The parole board says, in its recent decision, that psychological testing completed recently found that Ambrose is a moderate-high risk to reoffend. He’s considered a moderate risk for violence towards an intimate partner.
He has a long history of belligerence and threatening behaviour. The new parole record notes that “you have continued to make threats towards those you feel have wronged you.” It reveals that Ambrose made threats toward a lawyer who had worked for him. “The lawyer believed that you may be able to carry out such threats, so police and your [case management team] were both advised,” the written record of the February 1 hearing states.
Ambrose told the board that he wants to live on Vancouver Island, if he’s released, but he provided no concrete release plan. He has no community support contacts in the area. Ever the pest, Ambrose warned the parole board that he intends to fight any decisions that keep him locked up and it’s his intention to “embarrass the Board and CSC” and pursue court action. Ambrose hasn’t been successful in the past. Last year, he was ordered to pay court costs to Corrections Canada after a failed court action.
Ambrose was released from prison on day parole in 1999 but, after a fall that caused a brain injury, he assaulted an intimate partner and made threats towards others. Ambrose has sometimes claimed that he doesn’t remember the 1974 murders that put him behind bars, because of his brain injury, although his latest claim that he didn’t pull the trigger seems to suggest he remembers precisely what transpired 43 years ago. The only person who could corroborate Ambrose’s claim about his lack of culpability is conveniently dead. James Hutchison, the mastermind of the 1974 kidnapping that led to the murders of O’Leary and Bourgeois, died behind bars in 2011 at age 83.
Hutchison and Ambrose kidnapped the 14-year-old son of a wealthy Moncton restaurateur, Cy Stein, in December 1974. Stein paid a $15,000 ransom to the kidnappers, who returned the boy unharmed. O’Leary and Bourgeois were part of the police dragnet hunting the kidnappers and had been assigned to check out a suspicious car when they disappeared.
Hutchison and Ambrose subdued the two police officers and took them to a wooded area about 25 kilometres outside Moncton, where they were shot in the head and buried in shallow graves. (Read a detailed account of the crime).
Dale Swansburg, a retired RCMP officer who caught the killers, told me in 2009 that the pair should have been hanged. Their sentences were commuted to life in prison after capital punishment was abolished in 1976.

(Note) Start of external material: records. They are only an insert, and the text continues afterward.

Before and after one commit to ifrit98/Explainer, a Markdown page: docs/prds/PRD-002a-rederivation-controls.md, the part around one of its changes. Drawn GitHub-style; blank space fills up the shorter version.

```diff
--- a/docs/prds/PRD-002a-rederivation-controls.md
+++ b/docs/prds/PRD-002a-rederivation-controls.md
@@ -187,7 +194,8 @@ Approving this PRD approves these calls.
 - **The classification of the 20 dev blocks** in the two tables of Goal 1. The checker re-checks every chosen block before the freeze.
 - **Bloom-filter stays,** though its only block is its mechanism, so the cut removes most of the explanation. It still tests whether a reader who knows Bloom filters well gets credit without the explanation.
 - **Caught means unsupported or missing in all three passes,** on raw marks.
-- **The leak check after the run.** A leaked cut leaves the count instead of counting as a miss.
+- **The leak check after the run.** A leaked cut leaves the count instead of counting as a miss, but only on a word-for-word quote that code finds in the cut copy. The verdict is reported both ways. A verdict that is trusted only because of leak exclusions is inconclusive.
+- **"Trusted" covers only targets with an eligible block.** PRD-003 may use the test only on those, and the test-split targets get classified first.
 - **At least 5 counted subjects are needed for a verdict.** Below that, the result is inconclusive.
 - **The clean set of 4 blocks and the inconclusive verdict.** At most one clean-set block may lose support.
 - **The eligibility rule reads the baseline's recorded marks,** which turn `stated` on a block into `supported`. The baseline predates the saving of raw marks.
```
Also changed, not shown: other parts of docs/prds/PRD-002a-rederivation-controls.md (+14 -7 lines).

“When they committed the crime, there was capital punishment,” Swansburg said. “It should have been carried out.”
The written record of the February 1, 2017 parole hearing: